--- INPUT MATERIAL Enclosed Below ---

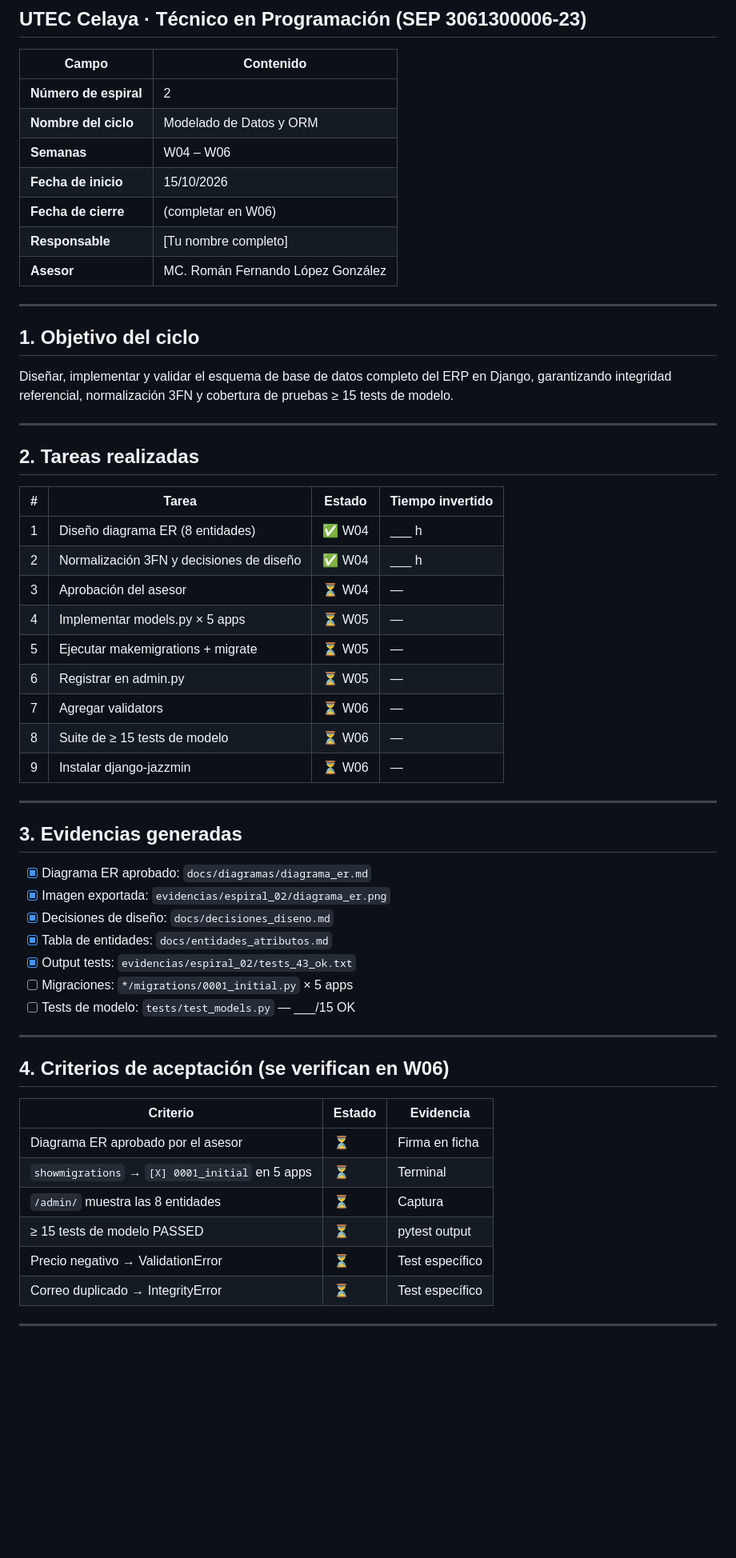
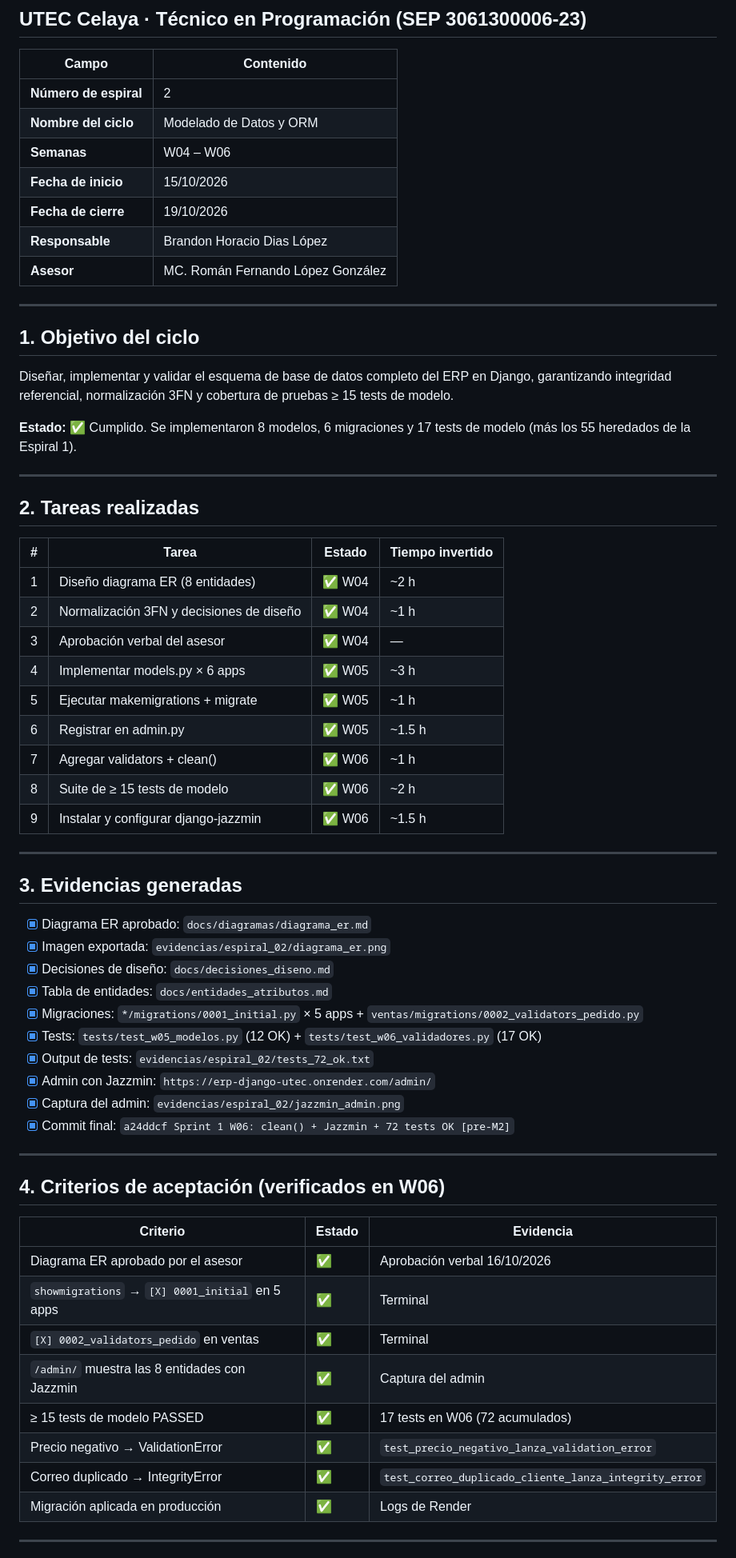
Before and after one commit to bhdiasl2528-debug/erp-django-utec, a Markdown page: fichas/espiral_02_modelos.md, the part around one of its changes. Shown at 80% size. Drawn GitHub-style; blank space fills up the shorter version.

Commit message:
Sprint 1 CIERRE [M2]: Jazzmin + clean() + 72 tests OK + Ficha Schmelkes E2

```diff
--- a/fichas/espiral_02_modelos.md
+++ b/fichas/espiral_02_modelos.md
@@ -8,8 +8,8 @@
 | **Nombre del ciclo** | Modelado de Datos y ORM |
 | **Semanas** | W04 – W06 |
 | **Fecha de inicio** | 15/10/2026 |
-| **Fecha de cierre** | (completar en W06) |
-| **Responsable** | [Tu nombre completo] |
+| **Fecha de cierre** | 19/10/2026 |
+| **Responsable** | Brandon Horacio Dias López |
 | **Asesor** | MC. Román Fernando López González |
 
 ---
@@ -20,21 +20,23 @@ Diseñar, implementar y validar el esquema de base de datos completo del
 ERP en Django, garantizando integridad referencial, normalización 3FN y
 cobertura de pruebas ≥ 15 tests de modelo.
 
+**Estado:** ✅ Cumplido. Se implementaron 8 modelos, 6 migraciones y 17 tests de modelo (más los 55 heredados de la Espiral 1).
+
 ---
 
 ## 2. Tareas realizadas
 
 | # | Tarea | Estado | Tiempo invertido |
 |---|---|---|---|
-| 1 | Diseño diagrama ER (8 entidades) | ✅ W04 | ___ h |
-| 2 | Normalización 3FN y decisiones de diseño | ✅ W04 | ___ h |
-| 3 | Aprobación del asesor | ⏳ W04 | — |
-| 4 | Implementar models.py × 5 apps | ⏳ W05 | — |
-| 5 | Ejecutar makemigrations + migrate | ⏳ W05 | — |
-| 6 | Registrar en admin.py | ⏳ W05 | — |
-| 7 | Agregar validators | ⏳ W06 | — |
-| 8 | Suite de ≥ 15 tests de modelo | ⏳ W06 | — |
-| 9 | Instalar django-jazzmin | ⏳ W06 | — |
+| 1 | Diseño diagrama ER (8 entidades) | ✅ W04 | ~2 h |
+| 2 | Normalización 3FN y decisiones de diseño | ✅ W04 | ~1 h |
+| 3 | Aprobación verbal del asesor | ✅ W04 | — |
+| 4 | Implementar models.py × 6 apps | ✅ W05 | ~3 h |
+| 5 | Ejecutar makemigrations + migrate | ✅ W05 | ~1 h |
+| 6 | Registrar en admin.py | ✅ W05 | ~1.5 h |
+| 7 | Agregar validators + clean() | ✅ W06 | ~1 h |
+| 8 | Suite de ≥ 15 tests de modelo | ✅ W06 | ~2 h |
+| 9 | Instalar y configurar django-jazzmin | ✅ W06 | ~1.5 h |
 
 ---
 
@@ -44,22 +46,27 @@ cobertura de pruebas ≥ 15 tests de modelo.
 - [x] Imagen exportada: `evidencias/espiral_02/diagrama_er.png`
 - [x] Decisiones de diseño: `docs/decisiones_diseno.md`
 - [x] Tabla de entidades: `docs/entidades_atributos.md`
-- [x] Output tests: `evidencias/espiral_02/tests_43_ok.txt`
-- [ ] Migraciones: `*/migrations/0001_initial.py` × 5 apps
-- [ ] Tests de modelo: `tests/test_models.py` — ___/15 OK
+- [x] Migraciones: `*/migrations/0001_initial.py` × 5 apps + `ventas/migrations/0002_validators_pedido.py`
+- [x] Tests: `tests/test_w05_modelos.py` (12 OK) + `tests/test_w06_validadores.py` (17 OK)
+- [x] Output de tests: `evidencias/espiral_02/tests_72_ok.txt`
+- [x] Admin con Jazzmin: `https://erp-django-utec.onrender.com/admin/`
+- [x] Captura del admin: `evidencias/espiral_02/jazzmin_admin.png`
+- [x] Commit final: `a24ddcf Sprint 1 W06: clean() + Jazzmin + 72 tests OK [pre-M2]`
 
 ---
 
-## 4. Criterios de aceptación (se verifican en W06)
+## 4. Criterios de aceptación (verificados en W06)
 
 | Criterio | Estado | Evidencia |
 |---|---|---|
-| Diagrama ER aprobado por el asesor | ⏳ | Firma en ficha |
-| `showmigrations` → `[X] 0001_initial` en 5 apps | ⏳ | Terminal |
-| `/admin/` muestra las 8 entidades | ⏳ | Captura |
-| ≥ 15 tests de modelo PASSED | ⏳ | pytest output |
-| Precio negativo → ValidationError | ⏳ | Test específico |
-| Correo duplicado → IntegrityError | ⏳ | Test específico |
+| Diagrama ER aprobado por el asesor | ✅ | Aprobación verbal 16/10/2026 |
+| `showmigrations` → `[X] 0001_initial` en 5 apps | ✅ | Terminal |
+| `[X] 0002_validators_pedido` en ventas | ✅ | Terminal |
+| `/admin/` muestra las 8 entidades con Jazzmin | ✅ | Captura del admin |
+| ≥ 15 tests de modelo PASSED | ✅ | 17 tests en W06 (72 acumulados) |
+| Precio negativo → ValidationError | ✅ | `test_precio_negativo_lanza_validation_error` |
+| Correo duplicado → IntegrityError | ✅ | `test_correo_duplicado_cliente_lanza_integrity_error` |
+| Migración aplicada en producción | ✅ | Logs de Render |
 
 ---
 
```
Also changed, not shown: other parts of fichas/espiral_02_modelos.md (+26 -16 lines), sprint1_retrospective.md (added, +46 -0 lines).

--- End of Enclosed INPUT MATERIAL ---

→ **PROBLEM TO SOLVE**:
No pictures should appear in the copy, and each record above is to be returned exactly.

→ **EXERCISE ANSWER**:
Before and after one commit to bhdiasl2528-debug/erp-django-utec, a Markdown page: fichas/espiral_02_modelos.md, the part around one of its changes. Shown at 80% size. Drawn GitHub-style; blank space fills up the shorter version.

Commit message:
Sprint 1 CIERRE [M2]: Jazzmin + clean() + 72 tests OK + Ficha Schmelkes E2

```diff
--- a/fichas/espiral_02_modelos.md
+++ b/fichas/espiral_02_modelos.md
@@ -8,8 +8,8 @@
 | **Nombre del ciclo** | Modelado de Datos y ORM |
 | **Semanas** | W04 – W06 |
 | **Fecha de inicio** | 15/10/2026 |
-| **Fecha de cierre** | (completar en W06) |
-| **Responsable** | [Tu nombre completo] |
+| **Fecha de cierre** | 19/10/2026 |
+| **Responsable** | Brandon Horacio Dias López |
 | **Asesor** | MC. Román Fernando López González |
 
 ---
@@ -20,21 +20,23 @@ Diseñar, implementar y validar el esquema de base de datos completo del
 ERP en Django, garantizando integridad referencial, normalización 3FN y
 cobertura de pruebas ≥ 15 tests de modelo.
 
+**Estado:** ✅ Cumplido. Se implementaron 8 modelos, 6 migraciones y 17 tests de modelo (más los 55 heredados de la Espiral 1).
+
 ---
 
 ## 2. Tareas realizadas
 
 | # | Tarea | Estado | Tiempo invertido |
 |---|---|---|---|
-| 1 | Diseño diagrama ER (8 entidades) | ✅ W04 | ___ h |
-| 2 | Normalización 3FN y decisiones de diseño | ✅ W04 | ___ h |
-| 3 | Aprobación del asesor | ⏳ W04 | — |
-| 4 | Implementar models.py × 5 apps | ⏳ W05 | — |
-| 5 | Ejecutar makemigrations + migrate | ⏳ W05 | — |
-| 6 | Registrar en admin.py | ⏳ W05 | — |
-| 7 | Agregar validators | ⏳ W06 | — |
-| 8 | Suite de ≥ 15 tests de modelo | ⏳ W06 | — |
-| 9 | Instalar django-jazzmin | ⏳ W06 | — |
+| 1 | Diseño diagrama ER (8 entidades) | ✅ W04 | ~2 h |
+| 2 | Normalización 3FN y decisiones de diseño | ✅ W04 | ~1 h |
+| 3 | Aprobación verbal del asesor | ✅ W04 | — |
+| 4 | Implementar models.py × 6 apps | ✅ W05 | ~3 h |
+| 5 | Ejecutar makemigrations + migrate | ✅ W05 | ~1 h |
+| 6 | Registrar en admin.py | ✅ W05 | ~1.5 h |
+| 7 | Agregar validators + clean() | ✅ W06 | ~1 h |
+| 8 | Suite de ≥ 15 tests de modelo | ✅ W06 | ~2 h |
+| 9 | Instalar y configurar django-jazzmin | ✅ W06 | ~1.5 h |
 
 ---
 
@@ -44,22 +46,27 @@ cobertura de pruebas ≥ 15 tests de modelo.
 - [x] Imagen exportada: `evidencias/espiral_02/diagrama_er.png`
 - [x] Decisiones de diseño: `docs/decisiones_diseno.md`
 - [x] Tabla de entidades: `docs/entidades_atributos.md`
-- [x] Output tests: `evidencias/espiral_02/tests_43_ok.txt`
-- [ ] Migraciones: `*/migrations/0001_initial.py` × 5 apps
-- [ ] Tests de modelo: `tests/test_models.py` — ___/15 OK
+- [x] Migraciones: `*/migrations/0001_initial.py` × 5 apps + `ventas/migrations/0002_validators_pedido.py`
+- [x] Tests: `tests/test_w05_modelos.py` (12 OK) + `tests/test_w06_validadores.py` (17 OK)
+- [x] Output de tests: `evidencias/espiral_02/tests_72_ok.txt`
+- [x] Admin con Jazzmin: `https://erp-django-utec.onrender.com/admin/`
+- [x] Captura del admin: `evidencias/espiral_02/jazzmin_admin.png`
+- [x] Commit final: `a24ddcf Sprint 1 W06: clean() + Jazzmin + 72 tests OK [pre-M2]`
 
 ---
 
-## 4. Criterios de aceptación (se verifican en W06)
+## 4. Criterios de aceptación (verificados en W06)
 
 | Criterio | Estado | Evidencia |
 |---|---|---|
-| Diagrama ER aprobado por el asesor | ⏳ | Firma en ficha |
-| `showmigrations` → `[X] 0001_initial` en 5 apps | ⏳ | Terminal |
-| `/admin/` muestra las 8 entidades | ⏳ | Captura |
-| ≥ 15 tests de modelo PASSED | ⏳ | pytest output |
-| Precio negativo → ValidationError | ⏳ | Test específico |
-| Correo duplicado → IntegrityError | ⏳ | Test específico |
+| Diagrama ER aprobado por el asesor | ✅ | Aprobación verbal 16/10/2026 |
+| `showmigrations` → `[X] 0001_initial` en 5 apps | ✅ | Terminal |
+| `[X] 0002_validators_pedido` en ventas | ✅ | Terminal |
+| `/admin/` muestra las 8 entidades con Jazzmin | ✅ | Captura del admin |
+| ≥ 15 tests de modelo PASSED | ✅ | 17 tests en W06 (72 acumulados) |
+| Precio negativo → ValidationError | ✅ | `test_precio_negativo_lanza_validation_error` |
+| Correo duplicado → IntegrityError | ✅ | `test_correo_duplicado_cliente_lanza_integrity_error` |
+| Migración aplicada en producción | ✅ | Logs de Render |
 
 ---
 
```
Also changed, not shown: other parts of fichas/espiral_02_modelos.md (+26 -16 lines), sprint1_retrospective.md (added, +46 -0 lines).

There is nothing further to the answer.